TECUMSEH, Neb. — Convicted murderer Patrick Schroeder will represent himself when a three-judge panel decides if he will get life in prison or the death penalty for killing his cellmate.
On Tuesday, Johnson County District Judge Vicky Johnson granted Schroeder’s request to set aside his court-appointed lawyers and represent himself during the April 19-20 sentencing hearing.
Schroeder, 40, pleaded guilty to first-degree murder in connection with strangling his cellmate at the Tecumseh State Prison on April 15. He said that his cellmate, 22-year-old Terry Berry, would not stop talking and had pushed him to his “threshold.”
The attack, in the prison’s solitary confinement unit, raised questions about the practice of placing two inmates in a cell designed for one, and placing a lifer with a younger inmate, who was about to be released on parole. Berry’s death was the fifth slaying of an inmate at the Tecumseh prison in the past three years.
Schroeder, who is serving a life sentence for murdering a Pawnee County farmer in 2006, had initially wanted to be his own attorney.
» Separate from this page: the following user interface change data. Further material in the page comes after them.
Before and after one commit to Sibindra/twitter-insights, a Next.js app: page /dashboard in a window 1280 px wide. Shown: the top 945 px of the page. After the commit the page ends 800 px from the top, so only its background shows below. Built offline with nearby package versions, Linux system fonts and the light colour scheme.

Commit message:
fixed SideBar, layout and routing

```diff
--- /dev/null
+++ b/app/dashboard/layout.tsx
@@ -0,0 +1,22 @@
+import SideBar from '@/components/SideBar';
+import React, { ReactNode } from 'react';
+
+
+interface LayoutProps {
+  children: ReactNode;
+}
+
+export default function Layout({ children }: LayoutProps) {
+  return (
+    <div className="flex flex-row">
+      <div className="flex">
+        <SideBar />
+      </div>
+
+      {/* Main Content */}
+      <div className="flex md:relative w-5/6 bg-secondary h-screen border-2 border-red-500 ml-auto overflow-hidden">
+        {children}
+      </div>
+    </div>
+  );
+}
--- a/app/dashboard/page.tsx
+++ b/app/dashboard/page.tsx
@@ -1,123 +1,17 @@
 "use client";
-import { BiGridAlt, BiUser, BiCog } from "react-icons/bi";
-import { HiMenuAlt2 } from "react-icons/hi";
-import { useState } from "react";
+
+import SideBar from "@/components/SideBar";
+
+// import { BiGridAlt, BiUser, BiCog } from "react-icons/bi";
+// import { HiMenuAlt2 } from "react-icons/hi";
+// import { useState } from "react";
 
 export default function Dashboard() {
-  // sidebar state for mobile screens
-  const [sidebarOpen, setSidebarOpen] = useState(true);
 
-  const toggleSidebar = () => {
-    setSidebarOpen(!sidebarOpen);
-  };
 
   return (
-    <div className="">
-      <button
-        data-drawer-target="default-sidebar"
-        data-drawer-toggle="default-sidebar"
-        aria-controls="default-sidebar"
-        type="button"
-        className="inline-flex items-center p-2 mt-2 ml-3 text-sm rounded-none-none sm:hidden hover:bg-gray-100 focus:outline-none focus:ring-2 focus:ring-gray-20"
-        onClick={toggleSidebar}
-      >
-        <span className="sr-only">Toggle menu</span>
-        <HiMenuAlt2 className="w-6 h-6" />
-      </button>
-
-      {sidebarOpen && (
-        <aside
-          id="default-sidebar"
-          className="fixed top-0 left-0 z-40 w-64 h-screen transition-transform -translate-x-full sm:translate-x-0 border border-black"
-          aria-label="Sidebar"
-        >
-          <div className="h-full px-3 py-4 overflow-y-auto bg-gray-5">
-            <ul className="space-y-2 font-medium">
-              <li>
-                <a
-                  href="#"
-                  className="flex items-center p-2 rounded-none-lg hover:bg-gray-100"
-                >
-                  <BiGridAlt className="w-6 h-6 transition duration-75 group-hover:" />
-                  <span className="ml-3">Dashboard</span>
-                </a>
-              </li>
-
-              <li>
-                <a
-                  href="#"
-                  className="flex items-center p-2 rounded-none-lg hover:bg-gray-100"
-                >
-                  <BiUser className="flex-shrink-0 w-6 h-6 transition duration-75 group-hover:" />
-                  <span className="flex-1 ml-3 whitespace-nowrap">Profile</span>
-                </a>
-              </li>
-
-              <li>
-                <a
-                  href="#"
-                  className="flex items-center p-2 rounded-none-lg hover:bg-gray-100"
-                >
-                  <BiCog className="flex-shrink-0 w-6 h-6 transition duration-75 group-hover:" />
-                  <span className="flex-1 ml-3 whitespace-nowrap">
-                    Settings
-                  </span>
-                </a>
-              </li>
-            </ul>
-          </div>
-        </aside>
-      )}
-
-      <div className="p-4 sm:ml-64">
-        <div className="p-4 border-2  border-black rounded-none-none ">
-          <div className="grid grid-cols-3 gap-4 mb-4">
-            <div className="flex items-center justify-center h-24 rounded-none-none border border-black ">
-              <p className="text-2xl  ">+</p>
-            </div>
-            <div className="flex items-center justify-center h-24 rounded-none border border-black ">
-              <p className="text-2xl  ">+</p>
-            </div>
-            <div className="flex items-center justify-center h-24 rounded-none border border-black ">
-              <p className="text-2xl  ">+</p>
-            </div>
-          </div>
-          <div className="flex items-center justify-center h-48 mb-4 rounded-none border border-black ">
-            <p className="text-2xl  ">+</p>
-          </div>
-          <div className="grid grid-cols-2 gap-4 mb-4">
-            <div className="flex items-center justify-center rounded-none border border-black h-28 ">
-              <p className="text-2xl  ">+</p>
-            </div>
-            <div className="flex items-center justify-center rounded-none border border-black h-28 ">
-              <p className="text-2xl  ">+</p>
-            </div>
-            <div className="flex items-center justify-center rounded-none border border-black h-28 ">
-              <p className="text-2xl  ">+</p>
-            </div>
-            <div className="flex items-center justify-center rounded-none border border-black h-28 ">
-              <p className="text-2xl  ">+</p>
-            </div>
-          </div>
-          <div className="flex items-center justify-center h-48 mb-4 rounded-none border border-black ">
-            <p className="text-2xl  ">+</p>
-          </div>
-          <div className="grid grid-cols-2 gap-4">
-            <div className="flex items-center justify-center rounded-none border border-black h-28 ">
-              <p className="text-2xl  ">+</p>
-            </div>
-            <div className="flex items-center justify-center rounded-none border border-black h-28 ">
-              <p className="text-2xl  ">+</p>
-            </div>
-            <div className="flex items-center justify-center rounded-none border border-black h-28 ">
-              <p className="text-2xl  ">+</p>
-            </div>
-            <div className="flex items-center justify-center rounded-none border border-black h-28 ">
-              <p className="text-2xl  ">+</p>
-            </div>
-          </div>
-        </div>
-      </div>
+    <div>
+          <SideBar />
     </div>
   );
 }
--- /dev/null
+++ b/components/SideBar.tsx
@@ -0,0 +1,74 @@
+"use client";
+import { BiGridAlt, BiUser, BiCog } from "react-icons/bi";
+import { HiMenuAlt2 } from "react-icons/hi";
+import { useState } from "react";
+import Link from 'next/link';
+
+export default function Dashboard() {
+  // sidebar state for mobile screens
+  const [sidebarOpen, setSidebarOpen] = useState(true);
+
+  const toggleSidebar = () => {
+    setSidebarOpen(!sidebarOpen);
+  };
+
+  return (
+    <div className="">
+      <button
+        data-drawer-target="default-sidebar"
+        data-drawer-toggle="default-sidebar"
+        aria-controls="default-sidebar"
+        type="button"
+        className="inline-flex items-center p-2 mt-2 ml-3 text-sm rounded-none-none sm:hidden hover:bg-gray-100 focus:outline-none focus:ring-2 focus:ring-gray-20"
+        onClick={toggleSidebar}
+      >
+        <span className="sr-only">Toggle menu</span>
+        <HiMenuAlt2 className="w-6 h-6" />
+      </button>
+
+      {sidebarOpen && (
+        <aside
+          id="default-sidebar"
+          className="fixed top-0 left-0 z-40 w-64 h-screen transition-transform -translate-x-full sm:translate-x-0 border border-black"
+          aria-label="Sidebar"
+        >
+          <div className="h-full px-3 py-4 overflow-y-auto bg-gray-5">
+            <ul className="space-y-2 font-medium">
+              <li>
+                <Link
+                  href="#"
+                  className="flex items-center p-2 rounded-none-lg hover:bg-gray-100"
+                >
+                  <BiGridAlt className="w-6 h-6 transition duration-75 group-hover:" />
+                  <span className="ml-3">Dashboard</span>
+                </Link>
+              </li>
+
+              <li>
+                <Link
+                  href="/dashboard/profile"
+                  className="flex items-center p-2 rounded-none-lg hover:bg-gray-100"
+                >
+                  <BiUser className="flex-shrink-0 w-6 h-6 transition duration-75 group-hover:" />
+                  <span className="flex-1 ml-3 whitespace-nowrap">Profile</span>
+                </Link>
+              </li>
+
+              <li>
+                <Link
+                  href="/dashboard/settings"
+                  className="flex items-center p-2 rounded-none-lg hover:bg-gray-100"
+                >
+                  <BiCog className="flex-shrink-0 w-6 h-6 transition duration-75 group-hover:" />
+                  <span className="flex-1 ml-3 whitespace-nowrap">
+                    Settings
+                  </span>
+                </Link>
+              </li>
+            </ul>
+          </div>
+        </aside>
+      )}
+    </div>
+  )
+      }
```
Then, in December, he changed his mind and asked that state lawyers with the Commission on Public Advocacy represent him at the sentencing hearing.
Recently, he changed his mind again, and asked Johnson, in a letter she sealed from public view, to be his own lawyer. When asked why on Tuesday, Schroeder said, “The path I want to go down is different than they’re recommending.”
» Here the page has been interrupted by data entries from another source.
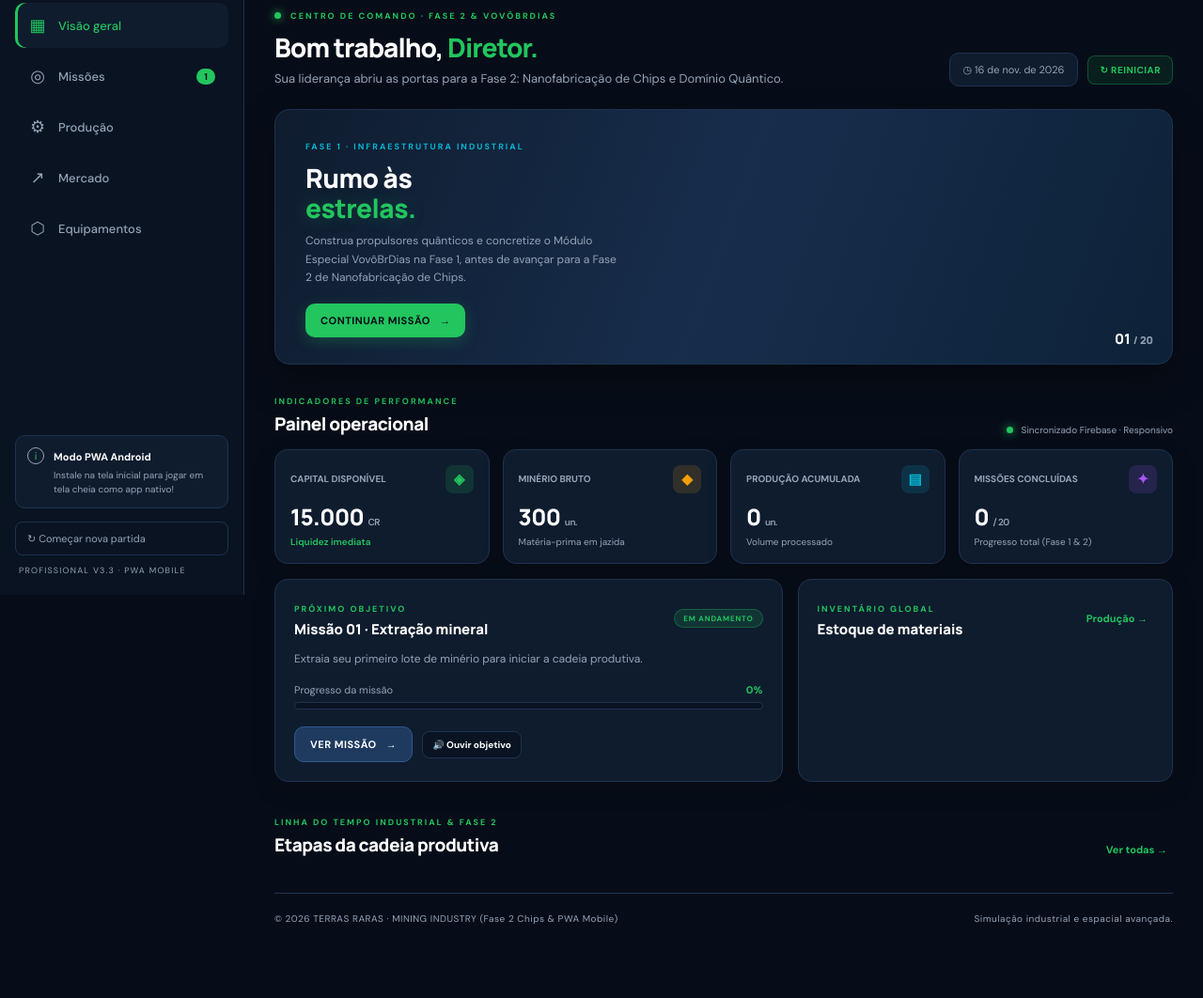
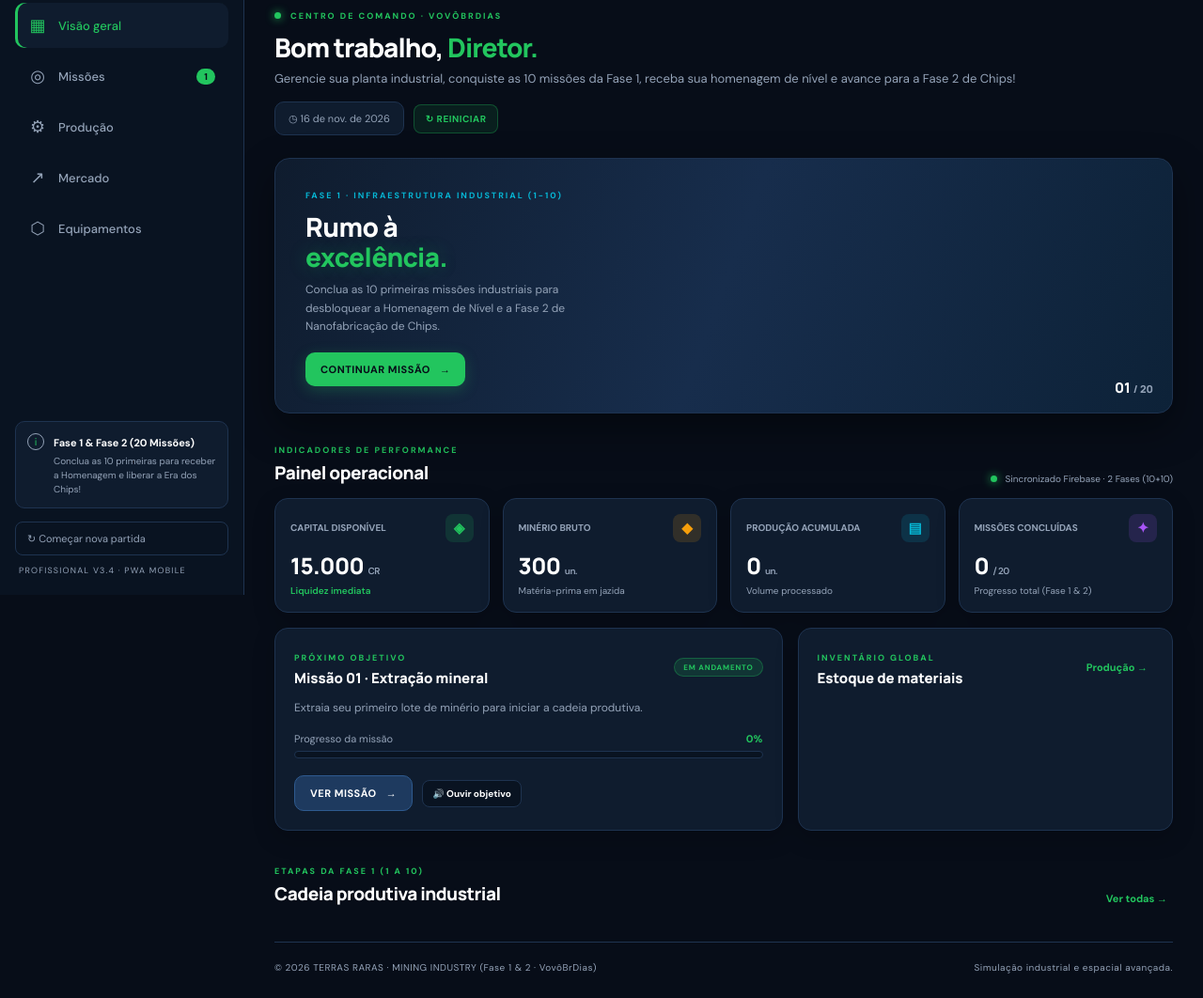
Before and after one commit to assisleitebr-lab/terras-raras-corrigido-secundaria, a plain HTML site: page index.html in a window 1280 px wide. Shown: the part 167-1229 px from the top of the page at 94% size. Before the commit the page ends 1177 px from the top, so only its background shows below. Drawn offline with Linux system fonts and the light colour scheme; no server answers.

Commit message:
Update index.html

```diff
--- a/index.html
+++ b/index.html
@@ -4,8 +4,8 @@
   <meta charset="utf-8">
   <meta name="viewport" content="width=device-width, initial-scale=1, maximum-scale=1, user-scalable=no">
   <meta name="theme-color" content="#070d18">
-  <meta name="description" content="Simulador educativo de terras raras com Fase 2 de Chips, Firebase e suporte a PWA mobile e desktop.">
-  <title>Terras Raras | Mining Industry (PWA v3.3)</title>
+  <meta name="description" content="Simulador educativo de terras raras com 2 fases de 10 missões, homenagem de nível, chips e PWA mobile.">
+  <title>Terras Raras | Mining Industry (PWA v3.4)</title>
   <link rel="manifest" href="manifest.json">
   <link rel="apple-touch-icon" href="icon-192.png">
   <link rel="preconnect" href="https://fonts.googleapis.com">
@@ -36,12 +36,12 @@
         <div class="help-box">
           <span class="help-icon">i</span>
           <div>
-            <strong>Modo PWA Android</strong>
-            <p>Instale na tela inicial para jogar em tela cheia como app nativo!</p>
+            <strong>Fase 1 & Fase 2 (20 Missões)</strong>
+            <p>Conclua as 10 primeiras para receber a Homenagem e liberar a Era dos Chips!</p>
           </div>
         </div>
         <button class="reset-link" id="resetGame" type="button">↻ Começar nova partida</button>
-        <small class="version">PROFISSIONAL v3.3 · PWA MOBILE</small>
+        <small class="version">PROFISSIONAL v3.4 · PWA MOBILE</small>
       </div>
     </aside>
 
@@ -78,9 +78,9 @@
       <section class="view active" id="view-dashboard">
         <div class="welcome-row">
           <div>
-            <div class="eyebrow"><span class="live-dot"></span> CENTRO DE COMANDO · FASE 2 & VOVÔBRDIAS</div>
+            <div class="eyebrow"><span class="live-dot"></span> CENTRO DE COMANDO · VovôBrDias</div>
             <h1>Bom trabalho, <span>Diretor.</span></h1>
-            <p>Sua liderança abriu as portas para a Fase 2: Nanofabricação de Chips e Domínio Quântico.</p>
+            <p>Gerencie sua planta industrial, conquiste as 10 missões da Fase 1, receba sua homenagem de nível e avance para a Fase 2 de Chips!</p>
           </div>
           <div class="welcome-actions">
             <div class="date-chip">◷ <span id="todayLabel">Simulação em andamento</span></div>
@@ -90,9 +90,9 @@
 
         <div class="hero-banner">
           <div class="hero-copy">
-            <span class="hero-kicker" id="heroKicker">FASE 1 · INFRAESTRUTURA INDUSTRIAL</span>
-            <h2 id="heroTitle">Rumo às<br><em>estrelas.</em></h2>
-            <p id="heroDesc">Construa propulsores quânticos e concretize o Módulo Especial VovôBrDias na Fase 1, antes de avançar para a Fase 2 de Nanofabricação de Chips.</p>
+            <span class="hero-kicker" id="heroKicker">FASE 1 · INFRAESTRUTURA INDUSTRIAL (1-10)</span>
+            <h2 id="heroTitle">Rumo à<br><em>excelência.</em></h2>
+            <p id="heroDesc">Conclua as 10 primeiras missões industriais para desbloquear a Homenagem de Nível e a Fase 2 de Nanofabricação de Chips.</p>
             <button class="btn btn-light" type="button" data-goto="missions">Continuar missão <span>→</span></button>
           </div>
           <div class="hero-scene" id="heroScene" aria-hidden="true"></div>
@@ -101,7 +101,7 @@
 
         <div class="section-heading">
           <div><span class="eyebrow">INDICADORES DE PERFORMANCE</span><h2>Painel operacional</h2></div>
-          <span class="updated-label"><span class="live-dot" style="background:#22c55e"></span> Sincronizado Firebase · Responsivo</span>
+          <span class="updated-label"><span class="live-dot" style="background:#22c55e"></span> Sincronizado Firebase · 2 Fases (10+10)</span>
         </div>
 
         <div class="stat-grid">
@@ -156,7 +156,7 @@
         </div>
 
         <div class="section-heading lower-heading">
-          <div><span class="eyebrow">LINHA DO TEMPO INDUSTRIAL & FASE 2</span><h2>Etapas da cadeia produtiva</h2></div>
+          <div><span class="eyebrow">ETAPAS DA FASE 1 (1 A 10)</span><h2>Cadeia produtiva industrial</h2></div>
           <button class="text-button" type="button" data-goto="missions">Ver todas →</button>
         </div>
         <div class="chain-strip" id="chainStrip"></div>
@@ -165,9 +165,9 @@
       <!-- VIEW: MISSIONS -->
       <section class="view" id="view-missions">
         <div class="page-intro">
-          <span class="eyebrow">PROGRESSÃO E TAREFAS · FASE 1 & FASE 2</span>
+          <span class="eyebrow">PROGRESSÃO E TAREFAS · 2 FASES DE 10 MISSÕES</span>
           <h1>Central de <span>missões</span></h1>
-          <p>Conclua a Fase 1 industrial e desbloqueie a Fase 2 focada em fabricação massiva de chips e império quântico!</p>
+          <p>Conclua as 10 missões da Fase 1 para receber a **Homenagem de Nível** do Diretor VovôBrDias e liberar a Fase 2 (Chips e Quântico)!</p>
         </div>
         <div class="mission-summary">
           <div><strong id="missionSummaryCount">0/20</strong><span>missões concluídas</span></div>
@@ -239,7 +239,7 @@
       </section>
 
       <footer class="footer">
-        <span>© 2026 TERRAS RARAS · MINING INDUSTRY (Fase 2 Chips & PWA Mobile)</span>
+        <span>© 2026 TERRAS RARAS · MINING INDUSTRY (Fase 1 & 2 · VovôBrDias)</span>
         <span>Simulação industrial e espacial avançada.</span>
       </footer>
     </main>
```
During a brief court hearing, Schroeder was asked repeatedly if he understood what he was doing, if he understood that he would have to present his own evidence, and if he understood that he would be at a “significant disadvantage” because prosecutors handling the case had considerable experience in death penalty cases.
“Do you understand that?” the judge asked.
“Yes,” responded Schroeder.
A court-appointed attorney will be available to Schroeder at the hearing to answer questions, but will not prepare arguments.
A three-judge panel will take evidence on how the aggravating circumstances of the slaying — such as Schroeder’s past conviction for murder — balance against mitigating circumstances – such as extreme mental or emotional disturbance — and whether the death sentence or life in prison is warranted.
Besides Johnson, the judges on the panel will be Robert Otte of Lancaster County and John Marsh of Buffalo County.